Readers comments 8-7-20
[Editor’s note: The following letter was sent to the city and the city council, with a copy forwarded for publication. —KD]
High density housing
We don’t understand how you as Claremont residents would even consider such a high density housing development proposed by Trumark Homes to be built in the middle of a well-established residential area in north Claremont!
The new housing developments along Base Line and the 210 freeway are bad enough and do not belong in an established residential neighborhood.
Is the city that starved for monies that you would put Trumark Homes dollars before residents? Just a few of the obvious things wrong with this proposal;
1. No designated parking for overflow or guest parking.
2. No green area or park for children to play.
3. Only one (1) entrance and exit (what a nightmare if a fire starts).
4. The added traffic on nearby streets would be extremely dangerous to all residents.
5. Home styles do not fit with existing residential area.
6. Not zoned for this type of high density development.
7. Reduced established La Puerta park area.
We as Claremont residents for over 45 years urge each of you to reconsider approving of this high density proposed development. We look forward to hear a response from each of you.
The Claremont Club
When Stan Clark made his idea a reality all those years ago and created The Claremont Club, who knew it would become such an important institution in the lives of so many people and for the city of Claremont.
We joined about a year after The Club opened mostly so one of us could play handball with friends who had been playing in Pomona. Soon we were involved in a full routine of individual exercises and classes.
Along with a whole lot of others, we got up early and went to The Club before work. That became a routine we continued long after we were both retired. We were always part of the 5 a.m. group. We have both been retired for more than twenty years and we think our Club workouts had a lot to do with keeping us alive and healthy.
But exercise was not all we got from The Club. The friends we made through our membership have made our life in Claremont special. It is very difficult to think that we will not see our 5 a.m. group in the future. It is the social aspect of The Claremont Club that makes it such a special place in this city.
So many people in town have told us how unhappy and shocked they are that The Club is closing. People we didn’t know had any connection to The Club.
So dear Clark family, if there is any way at all you can be encouraged to change your minds and hang on to Stan’s dream, we want to ask you to please do it. It is very important to a whole lot of people.
Dawn and Pete Sharp
Thank you, commissioners
There are two reasons to applaud the architectural commission’s unanimous vote to reject The Commons proposal for housing in the commercially-zoned area at Monte Vista and Foothill, in the flight path of Cable Airport.
First, the commission members were right to find the following areas of inadequacy among the specific findings required for approval of the plan’s design: Compatibility With Surrounding Area, Consistency of Design, Consistency With the General Plan, and Environmental Protections.
Second, the architectural commission rejected the city staff’s recommendation to approve the project now with a formal Resolution, before there had been any other commission or council review of the project or its Environmental Impact Report (EIR).
Why is Claremont willing to degrade the quality of its public process in considering this major development?
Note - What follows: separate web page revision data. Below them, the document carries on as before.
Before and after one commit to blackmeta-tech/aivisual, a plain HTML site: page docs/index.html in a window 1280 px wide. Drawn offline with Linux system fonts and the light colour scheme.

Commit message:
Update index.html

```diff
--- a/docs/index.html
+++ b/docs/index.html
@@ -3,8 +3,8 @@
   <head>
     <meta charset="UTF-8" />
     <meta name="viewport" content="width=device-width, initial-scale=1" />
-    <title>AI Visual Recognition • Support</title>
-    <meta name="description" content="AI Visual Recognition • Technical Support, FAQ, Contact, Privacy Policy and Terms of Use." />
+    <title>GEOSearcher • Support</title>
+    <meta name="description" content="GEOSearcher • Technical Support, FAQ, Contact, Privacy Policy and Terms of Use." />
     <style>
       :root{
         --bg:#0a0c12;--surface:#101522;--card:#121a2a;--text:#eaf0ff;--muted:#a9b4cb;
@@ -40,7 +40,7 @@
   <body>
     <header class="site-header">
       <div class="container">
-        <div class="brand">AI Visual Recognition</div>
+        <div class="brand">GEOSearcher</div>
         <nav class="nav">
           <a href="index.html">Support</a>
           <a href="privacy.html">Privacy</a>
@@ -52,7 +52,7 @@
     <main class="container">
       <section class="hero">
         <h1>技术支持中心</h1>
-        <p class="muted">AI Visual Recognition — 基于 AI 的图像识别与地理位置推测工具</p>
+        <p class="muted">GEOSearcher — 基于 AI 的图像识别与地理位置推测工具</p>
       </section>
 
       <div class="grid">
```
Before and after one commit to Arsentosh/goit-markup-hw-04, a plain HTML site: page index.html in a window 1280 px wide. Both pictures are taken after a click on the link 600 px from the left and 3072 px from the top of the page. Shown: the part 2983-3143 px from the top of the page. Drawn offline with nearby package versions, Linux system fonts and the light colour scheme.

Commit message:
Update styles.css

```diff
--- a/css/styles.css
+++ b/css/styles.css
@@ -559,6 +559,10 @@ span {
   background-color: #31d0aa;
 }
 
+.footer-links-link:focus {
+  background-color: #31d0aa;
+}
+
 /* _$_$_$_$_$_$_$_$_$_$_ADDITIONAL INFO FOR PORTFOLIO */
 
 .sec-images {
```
The concern is not just that the decision would have come before any input from other decision making bodies; it is that the city staff recommended approving everything about the project when there were clear issues with it.
Originally, The Commons was one Claremont/Upland project, designed and evaluated together for environmental impacts. By the time the draft environmental impact report came out, the developer had separated the Upland portion from the environmental review.
The developer is only willing to build the Upland portion of The Commons if there is no environmental review or public hearings (Draft EIR, pg. 1-1).
And now, the developer is suing Upland over The Commons. So, the future of a third of The Commons is no longer certain. How does this affect Claremont’s view of the project?
Consider this: The Los Angeles County Airport Land Use Commission staff determined, in their statement for the environmental impact report, that because of proximity to Cable Airport the project is unsuitable for the site.
They recommend against the project and for keeping the site’s commercial zoning, or changing the zoning to business industrial (Draft EIR, pgs. 101-102).
Claremont must maintain the highest standards, including the commission process, to ensure safe and high quality development. The architectural commission acted with integrity in rejecting city staff’s recommendation to approve The Commons. They have set an honorable example for city decision makers.